Wikipedia says that, ‘Eidetic or photographic memory is popularly defined as the ability to recall images, sounds, or objects in memory with extreme precision and in abundant volume.’
So do I (Ron White) have a Eidetic or photographic memory? Short correct answer = NO
Longer correct answer =
An Eidetic memory is typically referred to as someone who has the ability to look at information for say 30 seconds and then be able to recall the information so vividly it is like they were looking at a photograph of the information. This is the result of a 100% natural process in the brain and not memory training, as what I – (Ron White), use.
This video below of Stephen Wilshire is REMARKABLE and also the result of a true photographic memory. To my knowledge, Stephen is not using memory training to recall this information. Instead it is simply a remarkable illustration of an incredible natural memory. Here is an incredible video of Stephen:
The term, ‘photographic memory’ has been incredibly over used in my opinion. It has been used to describe anyone who demonstrates an exceptional memory capability and that just isn’t accurate. Over a period of 30 years, a baseball broadcaster may become such an expert at baseball he has hundreds of thousands of baseball facts in his brain. This does not mean that he has a photographic memory although his recall for baseball may truly be phenomenal.
What many of the memory training experts are doing is the result of a memory system and not a true photographic memory. So the simple answer is that ‘No, Ron White does not have a photographic memory.’ Instead mine is a trained memory and in reality the term ‘photographic memory’ is incredibly over used and incredibly rare.
Wikipedia further states:

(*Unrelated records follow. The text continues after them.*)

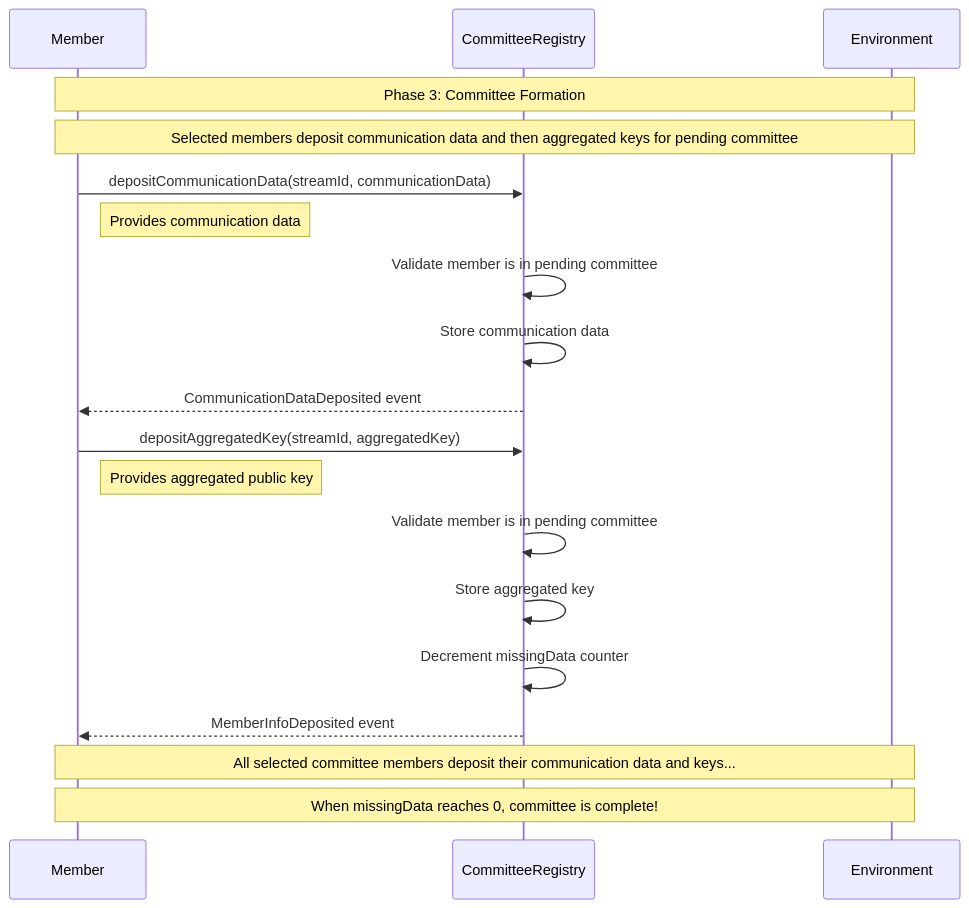
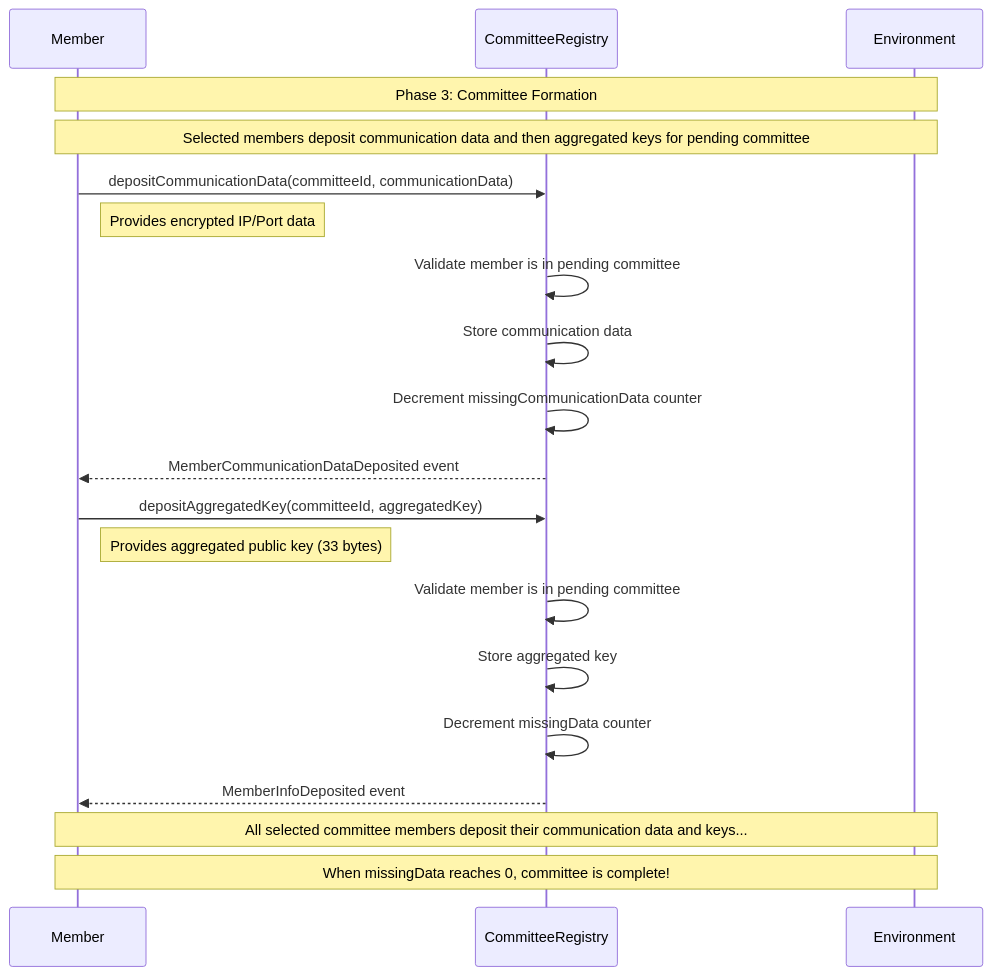
Before and after one commit to rsksmart/union-bridge-contracts: the third of 11 diagrams in README.md, drawn with Mermaid. The commit also changed other lines of this file, not shown here.

Commit message:
Update diagrams after CommitteRegistry split

````diff
--- a/README.md
+++ b/README.md
@@ -100,25 +108,26 @@
 ```mermaid
 sequenceDiagram
     participant M as Member
     participant CR as CommitteeRegistry
     participant ENV as Environment
 
     Note over M,ENV: Phase 3: Committee Formation
     Note over M,ENV: Selected members deposit communication data and then aggregated keys for pending committee
 
-    M->>CR: depositCommunicationData(streamId, communicationData)
-    Note right of M: Provides communication data
+    M->>CR: depositCommunicationData(committeeId, communicationData)
+    Note right of M: Provides encrypted IP/Port data
     CR->>CR: Validate member is in pending committee
     CR->>CR: Store communication data
-    CR-->>M: CommunicationDataDeposited event
+    CR->>CR: Decrement missingCommunicationData counter
+    CR-->>M: MemberCommunicationDataDeposited event
 
-    M->>CR: depositAggregatedKey(streamId, aggregatedKey)
-    Note right of M: Provides aggregated public key
+    M->>CR: depositAggregatedKey(committeeId, aggregatedKey)
+    Note right of M: Provides aggregated public key (33 bytes)
     CR->>CR: Validate member is in pending committee
     CR->>CR: Store aggregated key
     CR->>CR: Decrement missingData counter
     CR-->>M: MemberInfoDeposited event
 
     Note over M,ENV: All selected committee members deposit their communication data and keys...
     Note over M,ENV: When missingData reaches 0, committee is complete!
 ```
````
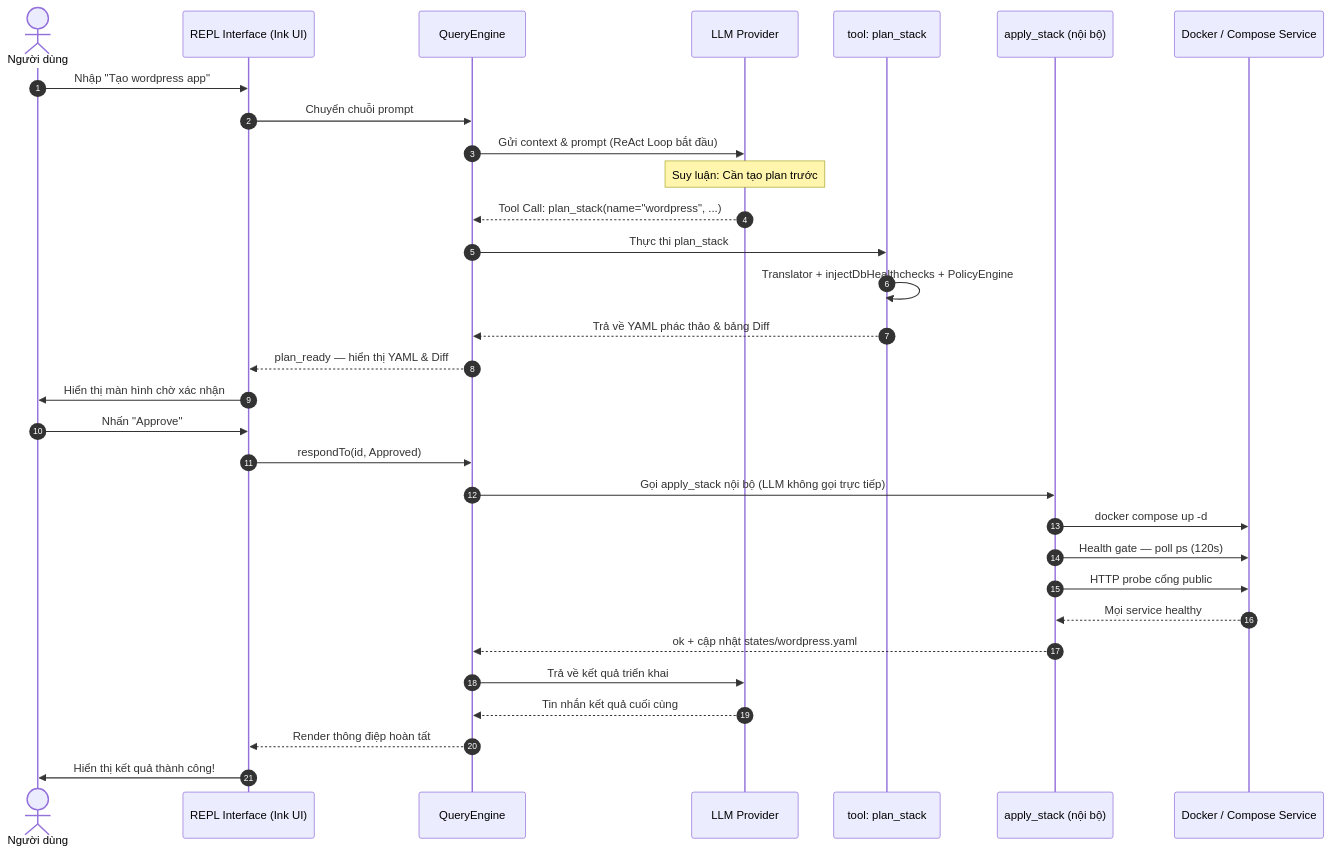
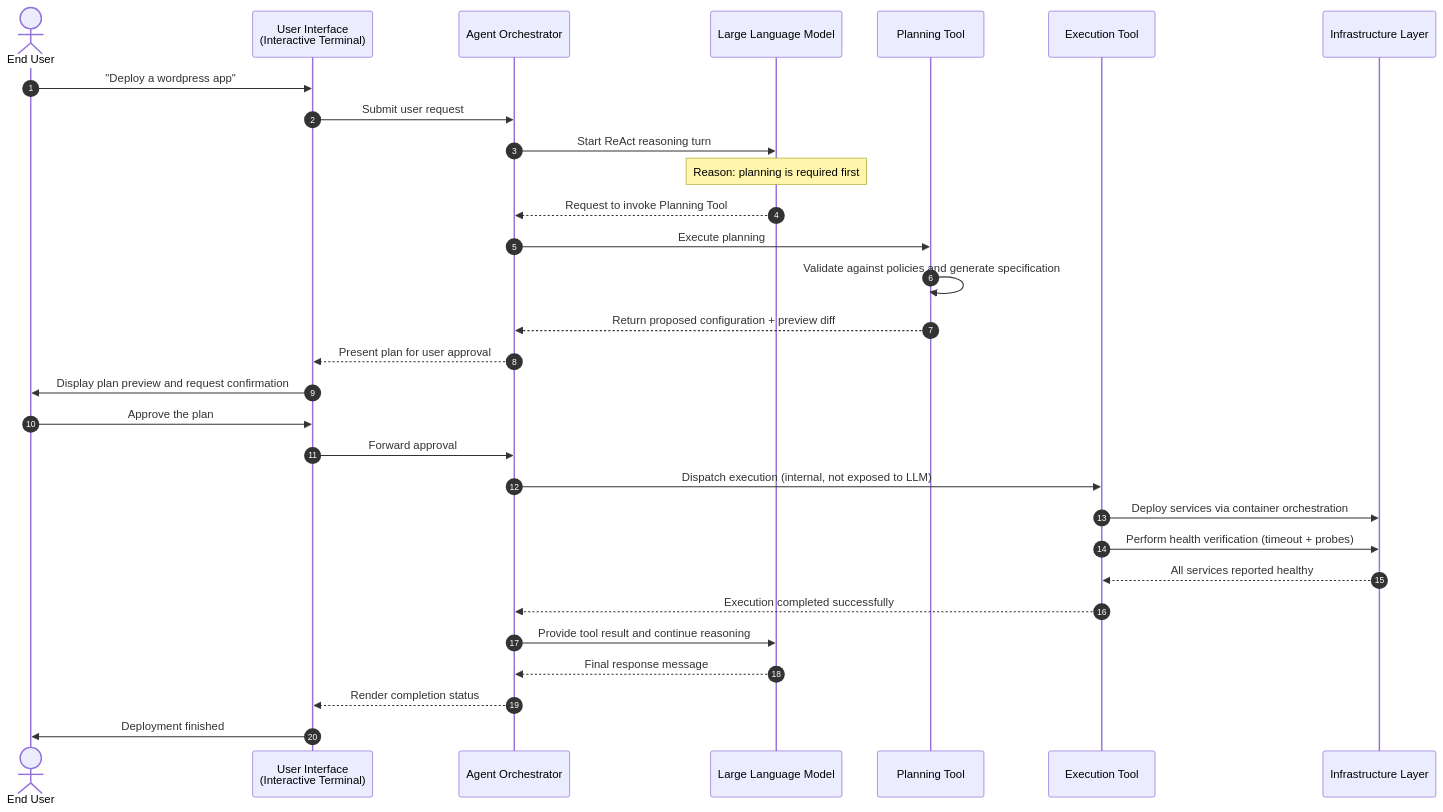
The second of 2 diagrams in architecture.md (NeoCyber05/Docker-Agent-CLI), drawn with Mermaid before and after one commit. The commit also changed other lines of this file and 12 other files, not shown here.

````diff
--- a/architecture.md
+++ b/architecture.md
@@ -135,34 +126,33 @@
 ```mermaid
 sequenceDiagram
     autonumber
-    actor User as Người dùng
-    participant REPL as REPL Interface (Ink UI)
-    participant QE as QueryEngine
-    participant LLM as LLM Provider
-    participant Plan as tool: plan_stack
-    participant Apply as apply_stack (nội bộ)
-    participant Docker as Docker / Compose Service
+    actor User as End User
+    participant UI as User Interface<br/>(Interactive Terminal)
+    participant Coordinator as Agent Orchestrator
+    participant LLM as Large Language Model
+    participant Planner as Planning Tool
+    participant Executor as Execution Tool
+    participant Infra as Infrastructure Layer
     
-    User->>REPL: Nhập "Tạo wordpress app"
-    REPL->>QE: Chuyển chuỗi prompt
-    QE->>LLM: Gửi context & prompt (ReAct Loop bắt đầu)
-    Note over LLM: Suy luận: Cần tạo plan trước
-    LLM-->>QE: Tool Call: plan_stack(name="wordpress", ...)
-    QE->>Plan: Thực thi plan_stack
-    Plan->>Plan: Translator + injectDbHealthchecks + PolicyEngine
-    Plan-->>QE: Trả về YAML phác thảo & bảng Diff
-    QE-->>REPL: plan_ready — hiển thị YAML & Diff
-    REPL->>User: Hiển thị màn hình chờ xác nhận
-    User->>REPL: Nhấn "Approve"
-    REPL->>QE: respondTo(id, Approved)
-    QE->>Apply: Gọi apply_stack nội bộ (LLM không gọi trực tiếp)
-    Apply->>Docker: docker compose up -d
-    Apply->>Docker: Health gate — poll ps (120s)
-    Apply->>Docker: HTTP probe cổng public
-    Docker-->>Apply: Mọi service healthy
-    Apply-->>QE: ok + cập nhật states/wordpress.yaml
-    QE->>LLM: Trả về kết quả triển khai
-    LLM-->>QE: Tin nhắn kết quả cuối cùng
-    QE-->>REPL: Render thông điệp hoàn tất
-    REPL->>User: Hiển thị kết quả thành công!
+    User->>UI: "Deploy a wordpress app"
+    UI->>Coordinator: Submit user request
+    Coordinator->>LLM: Start ReAct reasoning turn
+    Note over LLM: Reason: planning is required first
+    LLM-->>Coordinator: Request to invoke Planning Tool
+    Coordinator->>Planner: Execute planning
+    Planner->>Planner: Validate against policies and generate specification
+    Planner-->>Coordinator: Return proposed configuration + preview diff
+    Coordinator-->>UI: Present plan for user approval
+    UI->>User: Display plan preview and request confirmation
+    User->>UI: Approve the plan
+    UI->>Coordinator: Forward approval
+    Coordinator->>Executor: Dispatch execution (internal, not exposed to LLM)
+    Executor->>Infra: Deploy services via container orchestration
+    Executor->>Infra: Perform health verification (timeout + probes)
+    Infra-->>Executor: All services reported healthy
+    Executor-->>Coordinator: Execution completed successfully
+    Coordinator->>LLM: Provide tool result and continue reasoning
+    LLM-->>Coordinator: Final response message
+    Coordinator-->>UI: Render completion status
+    UI->>User: Deployment finished
 ```
````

Strong scientific skepticism about the existence of eidetic memory was fueled by Charles Stromeyer who studied his future wife Elizabeth, who claimed that she could recall poetry written in a foreign language that she did not understand years after she had first seen the poem. She also could, apparently, recall random dot patterns with such fidelity as to combine two patterns into a stereoscopic image.[ She remains the only person documented to have passed such a test. However, the methodology of the testing procedures used is questionable (especially given the extraordinary nature of the claims being made) and the fact that the researcher married his subject, and that the tests have never been repeated (Elizabeth has consistently refused to repeat them) raises further concerns.
As of 2008, Elizabeth is in fact the only person who has claimed a ‘Photographic memory’ that has been tested.
If you ask me….bottom line….over used term and incredibly rare. If you want a photographic memory just find some good memory training and you will be halfway there…